Traditional analog photography that we are most familiar with is based on silver gelatin emulsions on film or paper. Before the popularity of silver other noble metals were used in photography, such as platinum, palladium, and possibly less well known; gold.

Gold prints, or chrysotypes are archival and offer a range of tones from magenta, pink, purple, violet through to blue and green depending on the treatment. As with other alternative printing methods, cotton paper is coated by hand with light sensitive chemistry and contact printed with a large format negative. I use both film, and wet plate glass negatives. This was the first alternative process I was introduced to, and I was instantly hooked on the beautiful, moody tones I could produce.


Pheasant. Salt Print, glass wet plate negative. 8x10” 2018

Salt Print

Salt printing is the oldest photographic printing method, dating back to the 1830’s and is the basis of negative to positive printing and modern analog photography. Salt printing offers arguably the widest tonal range of all the alternative printing methods, in tones of chocolate brown. The colour of the print (warmer or cooler tones) varies with chemistry choice and toning methods. Cotton paper is coated in a two step process, first with a simple salt solution, and secondly with silver nitrate. This is a contact printing method, so a large format negative is used and the image is exposed with UV light.

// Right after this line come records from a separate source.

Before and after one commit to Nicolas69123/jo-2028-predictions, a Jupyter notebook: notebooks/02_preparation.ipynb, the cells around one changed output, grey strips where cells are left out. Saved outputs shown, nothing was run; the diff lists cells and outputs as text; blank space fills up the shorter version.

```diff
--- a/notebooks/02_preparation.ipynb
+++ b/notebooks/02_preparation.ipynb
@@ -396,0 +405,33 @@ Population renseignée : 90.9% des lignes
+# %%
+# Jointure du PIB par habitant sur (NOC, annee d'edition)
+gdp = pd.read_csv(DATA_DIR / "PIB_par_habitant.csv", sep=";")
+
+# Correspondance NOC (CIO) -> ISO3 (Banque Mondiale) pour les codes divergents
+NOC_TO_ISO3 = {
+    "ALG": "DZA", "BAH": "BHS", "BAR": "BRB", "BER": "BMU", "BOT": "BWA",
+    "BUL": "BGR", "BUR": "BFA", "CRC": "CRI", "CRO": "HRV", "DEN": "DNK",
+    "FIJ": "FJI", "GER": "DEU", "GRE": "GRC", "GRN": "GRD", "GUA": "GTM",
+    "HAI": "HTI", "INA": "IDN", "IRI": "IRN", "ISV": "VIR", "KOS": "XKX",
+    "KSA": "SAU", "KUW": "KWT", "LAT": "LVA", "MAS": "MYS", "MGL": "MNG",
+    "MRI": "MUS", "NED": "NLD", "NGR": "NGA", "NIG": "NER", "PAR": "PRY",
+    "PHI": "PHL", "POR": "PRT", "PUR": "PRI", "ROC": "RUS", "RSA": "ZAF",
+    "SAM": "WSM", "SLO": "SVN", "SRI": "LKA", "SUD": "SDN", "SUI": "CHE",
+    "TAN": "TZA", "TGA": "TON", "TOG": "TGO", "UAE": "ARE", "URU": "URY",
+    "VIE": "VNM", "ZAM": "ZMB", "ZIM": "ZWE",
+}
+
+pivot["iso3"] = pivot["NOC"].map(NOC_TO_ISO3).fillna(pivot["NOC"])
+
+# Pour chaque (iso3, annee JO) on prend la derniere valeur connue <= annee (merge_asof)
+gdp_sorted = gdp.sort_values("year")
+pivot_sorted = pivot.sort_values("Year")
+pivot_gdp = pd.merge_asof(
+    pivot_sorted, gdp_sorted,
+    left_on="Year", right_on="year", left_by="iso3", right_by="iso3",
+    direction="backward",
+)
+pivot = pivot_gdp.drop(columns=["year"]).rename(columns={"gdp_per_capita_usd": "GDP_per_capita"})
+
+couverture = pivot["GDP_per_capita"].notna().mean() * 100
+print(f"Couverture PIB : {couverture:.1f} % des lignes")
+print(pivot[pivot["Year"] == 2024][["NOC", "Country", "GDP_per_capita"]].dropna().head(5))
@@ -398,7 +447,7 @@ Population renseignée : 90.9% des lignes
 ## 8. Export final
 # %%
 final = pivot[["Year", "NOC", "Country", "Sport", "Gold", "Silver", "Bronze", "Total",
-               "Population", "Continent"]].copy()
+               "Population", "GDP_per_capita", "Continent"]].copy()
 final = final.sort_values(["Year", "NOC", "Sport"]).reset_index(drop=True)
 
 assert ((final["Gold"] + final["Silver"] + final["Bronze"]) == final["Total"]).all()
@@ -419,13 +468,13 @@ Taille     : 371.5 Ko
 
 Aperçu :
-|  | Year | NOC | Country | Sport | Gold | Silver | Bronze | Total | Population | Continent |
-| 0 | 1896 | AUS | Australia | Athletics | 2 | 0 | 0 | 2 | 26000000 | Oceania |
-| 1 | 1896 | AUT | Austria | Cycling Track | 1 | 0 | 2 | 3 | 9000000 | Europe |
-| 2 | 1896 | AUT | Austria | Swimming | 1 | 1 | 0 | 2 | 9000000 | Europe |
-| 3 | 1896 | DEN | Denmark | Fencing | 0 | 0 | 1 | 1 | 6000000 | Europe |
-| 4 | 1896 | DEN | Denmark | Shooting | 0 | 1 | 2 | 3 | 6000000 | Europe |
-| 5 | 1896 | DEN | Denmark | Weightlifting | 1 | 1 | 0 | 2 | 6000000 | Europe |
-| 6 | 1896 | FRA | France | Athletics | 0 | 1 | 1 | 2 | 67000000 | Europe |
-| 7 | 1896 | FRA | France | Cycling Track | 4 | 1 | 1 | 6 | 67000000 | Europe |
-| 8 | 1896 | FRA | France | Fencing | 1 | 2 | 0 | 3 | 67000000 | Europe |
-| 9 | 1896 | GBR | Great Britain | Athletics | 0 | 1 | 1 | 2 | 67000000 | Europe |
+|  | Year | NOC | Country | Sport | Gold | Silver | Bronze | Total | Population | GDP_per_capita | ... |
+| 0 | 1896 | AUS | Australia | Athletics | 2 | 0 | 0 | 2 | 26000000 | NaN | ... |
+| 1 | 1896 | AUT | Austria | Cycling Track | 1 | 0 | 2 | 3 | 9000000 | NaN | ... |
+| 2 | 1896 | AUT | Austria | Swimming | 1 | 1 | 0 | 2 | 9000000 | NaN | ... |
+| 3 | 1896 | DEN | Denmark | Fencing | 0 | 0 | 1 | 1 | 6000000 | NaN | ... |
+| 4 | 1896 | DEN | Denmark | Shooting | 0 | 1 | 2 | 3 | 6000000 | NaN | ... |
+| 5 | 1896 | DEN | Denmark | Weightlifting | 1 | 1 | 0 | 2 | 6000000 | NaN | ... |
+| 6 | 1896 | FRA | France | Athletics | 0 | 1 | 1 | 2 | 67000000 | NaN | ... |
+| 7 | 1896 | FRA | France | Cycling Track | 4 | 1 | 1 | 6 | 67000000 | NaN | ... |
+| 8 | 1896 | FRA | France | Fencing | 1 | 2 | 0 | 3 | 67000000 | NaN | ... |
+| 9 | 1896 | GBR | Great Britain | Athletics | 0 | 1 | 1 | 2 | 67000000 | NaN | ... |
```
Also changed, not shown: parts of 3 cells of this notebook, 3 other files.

Wye River pin hole image. Silver Gelatin print. 2018

Pinhole Photography

Image making using the simplest of apparatus, basically a wooden box with a tiny pinhole in place of a lens, and a piece of film. With no viewfinder and often an extremely wide angle view, practice is certainly required to train your minds eye.

The very tiny aperture of the pinhole requires long exposures, especially in subdued light. I am particularly interested in employing this method to record images of time passing. These images are never truly ‘sharp’ as there is no lens to focus the light, often a dreamy or other worldly image is created.